The Rise of the Recovery Gym
It’s not just product manufacturers that are taking advantage of the trend. Recovery-only facilities are starting to pop up all over. For example, StretchLab is one such company that’s leading the recovery gym charge—the franchise-based organization has more than 70 facilities throughout the U.S. with new franchises in the works.
“What has been really interesting to me in the last couple of years is to see very expensive NYC real estate being utilized for recovery facilities,” says Pata. “This both amuses me and makes me super happy. It amuses me because who really would’ve thought of such a notion? But it makes me super happy because smart people are acknowledging—and investing in—the smart and most basic fitness principles that are essential to reap the rewards of workouts: recovery.”
Recovery Goes High Tech

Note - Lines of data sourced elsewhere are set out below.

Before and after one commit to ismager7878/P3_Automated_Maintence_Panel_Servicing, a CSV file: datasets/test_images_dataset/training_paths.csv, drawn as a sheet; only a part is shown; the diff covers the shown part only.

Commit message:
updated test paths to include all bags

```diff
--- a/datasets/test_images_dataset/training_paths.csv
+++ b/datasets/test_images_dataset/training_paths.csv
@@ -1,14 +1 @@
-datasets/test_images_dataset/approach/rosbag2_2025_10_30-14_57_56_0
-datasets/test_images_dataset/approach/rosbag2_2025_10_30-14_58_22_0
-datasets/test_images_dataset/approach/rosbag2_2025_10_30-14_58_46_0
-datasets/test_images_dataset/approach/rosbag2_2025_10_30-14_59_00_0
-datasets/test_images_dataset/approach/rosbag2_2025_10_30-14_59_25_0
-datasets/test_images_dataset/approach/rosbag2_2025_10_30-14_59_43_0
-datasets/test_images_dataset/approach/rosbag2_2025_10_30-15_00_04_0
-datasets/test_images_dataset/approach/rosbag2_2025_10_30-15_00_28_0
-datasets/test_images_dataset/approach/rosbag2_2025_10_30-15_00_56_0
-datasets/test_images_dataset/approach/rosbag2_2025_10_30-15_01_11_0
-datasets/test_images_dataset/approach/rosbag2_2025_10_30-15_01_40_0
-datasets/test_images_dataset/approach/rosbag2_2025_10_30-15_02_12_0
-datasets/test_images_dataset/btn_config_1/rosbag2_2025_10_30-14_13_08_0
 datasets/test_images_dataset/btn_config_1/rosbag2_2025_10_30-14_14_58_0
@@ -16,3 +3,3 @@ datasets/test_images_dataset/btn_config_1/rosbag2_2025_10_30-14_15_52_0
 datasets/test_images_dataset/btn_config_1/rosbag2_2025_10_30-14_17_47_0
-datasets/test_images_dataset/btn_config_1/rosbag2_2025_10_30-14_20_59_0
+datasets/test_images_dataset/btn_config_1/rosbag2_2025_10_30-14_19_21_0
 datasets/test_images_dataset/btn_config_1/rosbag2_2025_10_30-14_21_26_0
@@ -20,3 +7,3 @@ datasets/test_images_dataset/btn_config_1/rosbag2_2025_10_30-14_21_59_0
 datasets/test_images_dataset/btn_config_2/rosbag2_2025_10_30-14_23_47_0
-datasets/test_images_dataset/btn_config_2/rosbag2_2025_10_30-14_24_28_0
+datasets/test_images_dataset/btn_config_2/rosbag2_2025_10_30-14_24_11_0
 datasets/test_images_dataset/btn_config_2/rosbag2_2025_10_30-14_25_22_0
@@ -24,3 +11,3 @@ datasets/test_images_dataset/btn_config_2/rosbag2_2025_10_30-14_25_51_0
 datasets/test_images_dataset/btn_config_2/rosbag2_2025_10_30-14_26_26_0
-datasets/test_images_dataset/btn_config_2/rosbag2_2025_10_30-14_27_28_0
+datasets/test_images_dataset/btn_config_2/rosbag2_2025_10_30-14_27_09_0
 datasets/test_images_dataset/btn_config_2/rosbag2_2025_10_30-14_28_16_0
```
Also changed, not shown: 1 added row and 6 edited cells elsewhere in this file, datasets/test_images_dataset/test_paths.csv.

"It’s one thing to have a foam roller; it’s a whole other thing to know what parts of the body need the foam roller’s attention to maximize the recovery process", says Chris Nentarz, PT, owner of Move Well Physical Therapy and TRX Master Trainer. But with a little help from a high-tech platform like TRX MAPS—a system that instantly analyzes structural imbalances—users can take the guesswork out of which parts of the body are tight and require tension release.
“MAPS allows us to determine which recovery techniques to use and which tissues to direct that at,” he says. “It also allows us to see how a client or athlete responds to a strategy or technique. It is not uncommon to find that what we think works, may not.”
He adds that oftentimes, the average exerciser doesn’t fully understand recovery and so support from tools like TRX MAPS makes the process a lot easier and provides everyone with his or her own unique approach.
“Individualized solutions are always best,” says Nentarz.
Martinez explains that TRX MAPS is integral to the process at Stretchlab.
He explains, “After someone is checked in, the Flexologist takes them to the MAPS machine and runs them through a scan. Once results populate, the Flexologist discusses the focus of the session based on the client's goals and MAPS results. Then they go straight to the bench for the stretch session.”
From there, Stretchlab clients are tracked via MAPS on a monthly basis to determine progress.
“MAPS helps us educate our members on their body (visually) and how we can obtain results through assisted stretching,” Martinez states.
Recovery Is Good Business
Pata, Martinez, Wagner, and Nentarz all agree that this facet of the fitness industry is poised for expansion. Not only are these kinds of programs and products of interest to high-performance individuals eager to stay in their games of choice, they are important for anyone interested in getting and staying active and can play a huge role in helping those of all lifestyles feel and move better.
Says Wagner: “I see fitness facilities spending more money and effort to create not only ‘recovery-only' spaces within their facility, but to also add recovery-specific programs (classes) to their current schedules. There is a need for fitness programs, classes and education within gyms that cater to specific populations like desk jockeys and people with physically demanding jobs, and those looking for more sport- or goal-related recovery/restorative options.”
Martinez adds that gyms would be making a costly mistake to ignore the growing trend.
“An investment in recovery is an investment in your members,” he explains. “Data shows us that one of the biggest reasons gym members cancel their membership is due to injury/pain from working out.”
Bottom line: Recovery tools, education and programming can help people feel and move better. When people feel and move better, they want to stay that way and are more likely to maintain memberships and become loyal, long-term training clients. So, long story short… as leaders in functional training, with the belief that movement is a vital sign, we are crossing our fingers that recovery is here to stay.